Lazarus Group Bets on Destructive Malware
What Is It?
In the online casino attack, Eset found over 100 end-user systems and servers infected with Lazarus Group malware demonstrating significant effort on the attackers’ part to compromise the network.
The malware includes a backdoor component listening on a specific port number that’s capable of manipulating files and processes and gathering system information, a session hijacker which creates a new process as the current user logged into the system and the destructive malware.
The destructive malware discovered in this attack, which Eset generically classifies as KillDisk, is almost identical to other variants used in attacks targeting financial organizations in the same geographical area in early 2018.
Since the second half of 2017, reports of destructive malware attacks have been increasing in frequency, examples of which include NotPetya, the Iranian APT33 group’s attacks on petrochemical, aerospace and energy industries and, of course, the attack on the PyeongChang Winter Olympics servers. While the use of destructive malware may be used as the primary purpose of an attack designed to cause disruption to the target’s business, it can also be utilized in cases of extortion, as the penalty for non-payment, or by attackers wishing to remove potential forensic evidence of an attack.
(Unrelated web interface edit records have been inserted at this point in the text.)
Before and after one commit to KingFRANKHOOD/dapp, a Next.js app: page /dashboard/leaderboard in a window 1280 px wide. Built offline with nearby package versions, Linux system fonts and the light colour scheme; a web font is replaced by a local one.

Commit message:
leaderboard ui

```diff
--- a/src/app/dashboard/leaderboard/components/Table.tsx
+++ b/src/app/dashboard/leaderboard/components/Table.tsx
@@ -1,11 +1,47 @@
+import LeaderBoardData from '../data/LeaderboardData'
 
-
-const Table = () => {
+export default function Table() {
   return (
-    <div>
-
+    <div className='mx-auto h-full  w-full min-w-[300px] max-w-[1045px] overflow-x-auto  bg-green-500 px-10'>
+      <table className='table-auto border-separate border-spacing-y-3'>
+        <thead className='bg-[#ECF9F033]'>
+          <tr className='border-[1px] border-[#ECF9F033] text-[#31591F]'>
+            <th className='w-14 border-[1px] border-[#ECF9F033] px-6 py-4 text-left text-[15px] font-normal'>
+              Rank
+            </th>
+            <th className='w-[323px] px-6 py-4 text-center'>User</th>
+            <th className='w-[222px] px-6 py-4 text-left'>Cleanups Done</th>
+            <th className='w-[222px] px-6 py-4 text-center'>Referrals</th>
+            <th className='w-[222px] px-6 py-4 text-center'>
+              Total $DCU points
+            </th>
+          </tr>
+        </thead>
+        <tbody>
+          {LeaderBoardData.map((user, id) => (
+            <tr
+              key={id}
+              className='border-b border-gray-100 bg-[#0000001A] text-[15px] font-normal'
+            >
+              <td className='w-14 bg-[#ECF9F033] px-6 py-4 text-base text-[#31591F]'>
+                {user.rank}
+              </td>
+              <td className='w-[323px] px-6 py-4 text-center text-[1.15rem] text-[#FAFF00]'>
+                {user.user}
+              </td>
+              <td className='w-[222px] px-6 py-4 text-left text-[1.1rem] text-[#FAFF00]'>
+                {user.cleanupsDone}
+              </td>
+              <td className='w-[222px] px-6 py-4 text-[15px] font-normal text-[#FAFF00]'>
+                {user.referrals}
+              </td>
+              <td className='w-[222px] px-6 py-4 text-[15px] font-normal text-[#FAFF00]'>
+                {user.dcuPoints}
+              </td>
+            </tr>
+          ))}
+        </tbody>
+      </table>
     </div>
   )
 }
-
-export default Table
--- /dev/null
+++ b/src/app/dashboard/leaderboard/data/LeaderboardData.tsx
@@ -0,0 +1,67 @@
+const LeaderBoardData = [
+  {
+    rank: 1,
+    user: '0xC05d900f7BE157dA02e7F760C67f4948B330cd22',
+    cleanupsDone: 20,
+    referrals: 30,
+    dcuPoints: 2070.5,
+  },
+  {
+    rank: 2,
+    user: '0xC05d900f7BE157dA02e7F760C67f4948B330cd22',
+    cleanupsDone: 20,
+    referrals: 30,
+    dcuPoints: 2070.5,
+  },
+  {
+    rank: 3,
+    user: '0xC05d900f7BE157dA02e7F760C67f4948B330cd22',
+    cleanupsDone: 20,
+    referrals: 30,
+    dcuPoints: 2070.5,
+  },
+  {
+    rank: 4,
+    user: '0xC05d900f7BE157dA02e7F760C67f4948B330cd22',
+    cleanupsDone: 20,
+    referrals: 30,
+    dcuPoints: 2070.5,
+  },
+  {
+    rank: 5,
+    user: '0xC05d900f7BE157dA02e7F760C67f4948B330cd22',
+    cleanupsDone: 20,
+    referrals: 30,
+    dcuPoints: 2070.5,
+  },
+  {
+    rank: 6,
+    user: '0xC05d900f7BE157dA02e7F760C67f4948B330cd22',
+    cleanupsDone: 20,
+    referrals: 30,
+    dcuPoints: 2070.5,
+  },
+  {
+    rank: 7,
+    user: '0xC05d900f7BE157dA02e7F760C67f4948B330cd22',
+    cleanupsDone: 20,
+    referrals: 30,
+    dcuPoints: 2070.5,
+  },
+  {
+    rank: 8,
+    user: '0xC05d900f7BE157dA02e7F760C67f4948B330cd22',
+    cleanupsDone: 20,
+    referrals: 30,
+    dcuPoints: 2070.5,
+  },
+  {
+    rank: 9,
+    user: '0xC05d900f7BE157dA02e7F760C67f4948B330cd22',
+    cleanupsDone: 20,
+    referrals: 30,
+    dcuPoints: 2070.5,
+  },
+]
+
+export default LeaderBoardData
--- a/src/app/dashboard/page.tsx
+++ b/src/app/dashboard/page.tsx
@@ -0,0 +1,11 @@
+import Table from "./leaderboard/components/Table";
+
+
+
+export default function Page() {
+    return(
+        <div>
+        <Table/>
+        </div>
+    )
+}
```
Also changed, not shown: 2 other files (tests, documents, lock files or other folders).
A recent report by researchers from security firm Eset describes a destructive malware attack on a Central American-based online casino they believe to have been perpetrated by the notorious Lazarus Group. This group, referred to by the FBI as Hidden Cobra, is believed to be responsible for numerous attacks that included destructive malware. The most well-known of these is the 2014 Sony Pictures breach. The group is believed to be comprised of smaller teams and utilizes a combination of their own malicious tools, which are usually recompiled or altered for each attack, as well as publically available tools such as Mimikatz.
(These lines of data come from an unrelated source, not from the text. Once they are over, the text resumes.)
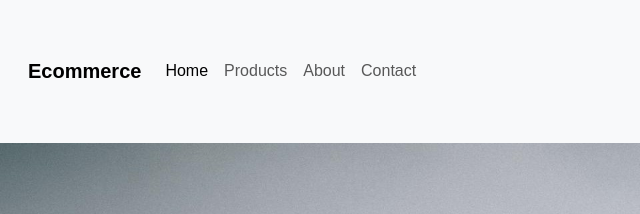
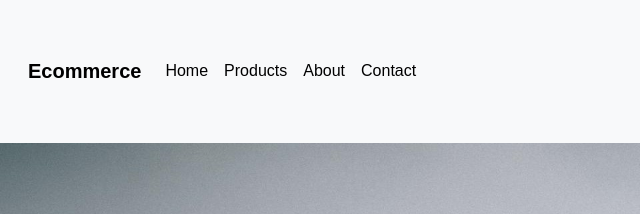
Before and after one commit to TarunKumarReddyK/Smart-Cart-using-Store-API, a plain HTML site: page index.html in a window 1280 px wide. Shown: the top 214 px of the page, 0-640 px from the left. Drawn offline with nearby package versions, Linux system fonts and the light colour scheme; no server answers.

Commit message:
Updated the Navbar

```diff
--- a/index.html
+++ b/index.html
@@ -26,13 +26,13 @@
             <a class="nav-link active" aria-current="page" href="index.html">Home</a>
           </li>
           <li class="nav-item">
-            <a class="nav-link" href="products.html">Products</a>
+            <a class="nav-link active" href="products.html">Products</a>
           </li>
           <li class="nav-item">
-            <a class="nav-link" href="About.html">About</a>
+            <a class="nav-link active" href="About.html">About</a>
           </li>
           <li class="nav-item">
-            <a class="nav-link" href="Contact.html">Contact</a>
+            <a class="nav-link active" href="Contact.html">Contact</a>
           </li>
         </ul>
         <!-- Login, Register and Cart -->
```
How Does It Propagate?
The malware does self-propagate.
The specifics of the infection vector aren’t described, but believed to include droppers, which are likely to be executed on systems as a result of some form of social engineering such as malicious attachments in spear phishing emails. There is also evidence of the attackers compromising remote access tools such as Radmin3 and LogMeIn, likely due to the use of poor, easily guessed or brute-forced passwords.
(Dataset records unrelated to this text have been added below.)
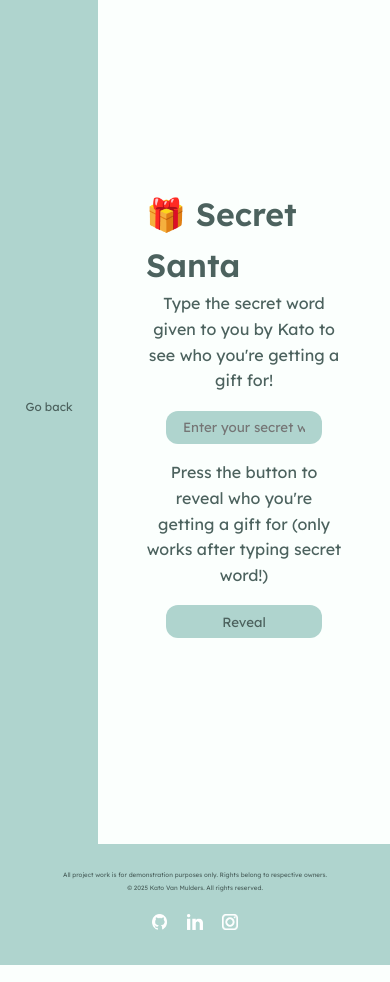
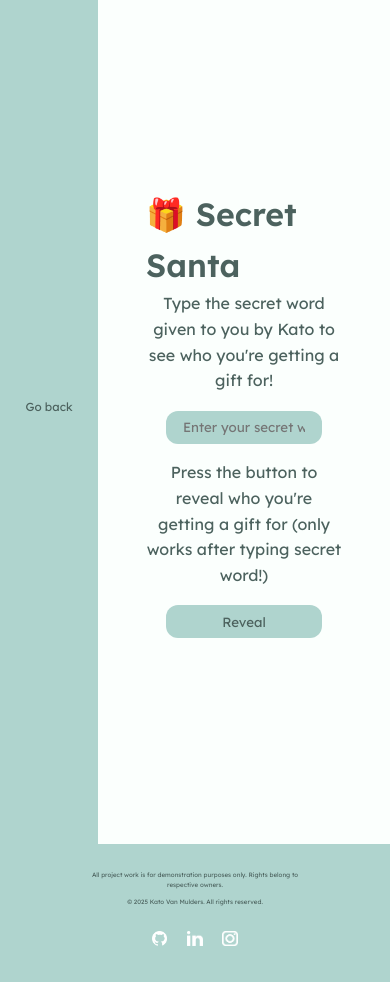
Before and after one commit to LYNX-kvm/secret-santa, a plain HTML site: page index.html in a window 390 px wide. Drawn offline with Linux system fonts and the light colour scheme.

Commit message:
Enhance footer link styling for better alignment and responsiveness

```diff
--- a/styles.css
+++ b/styles.css
@@ -153,14 +153,19 @@ a:hover {
   background-color: var(--brand-bg-accent);
   color: var(--brand-text);
   padding: 1.5rem;
+  display: flex;
+  flex-direction: column;
   text-align: center;
+  align-items: center;
+  justify-content: center;
+  align-content: center;
   font-size: clamp(0.9rem, 1.6vw, 1.2rem);
+  width: 100%;
 }
 
 .footer-container p {
   margin: 0.2rem 0;
   font-size: 1.6vw;
-  max-width: 90vw;
 }
 
 .footer-links {
```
When/How Did BluVector Detect It?
BluVector’s patented Machine Learning Engine (MLE) detects publicly available samples directly related to this attack. Regression testing has shown the samples would have been detected an average of 44 months prior to their release.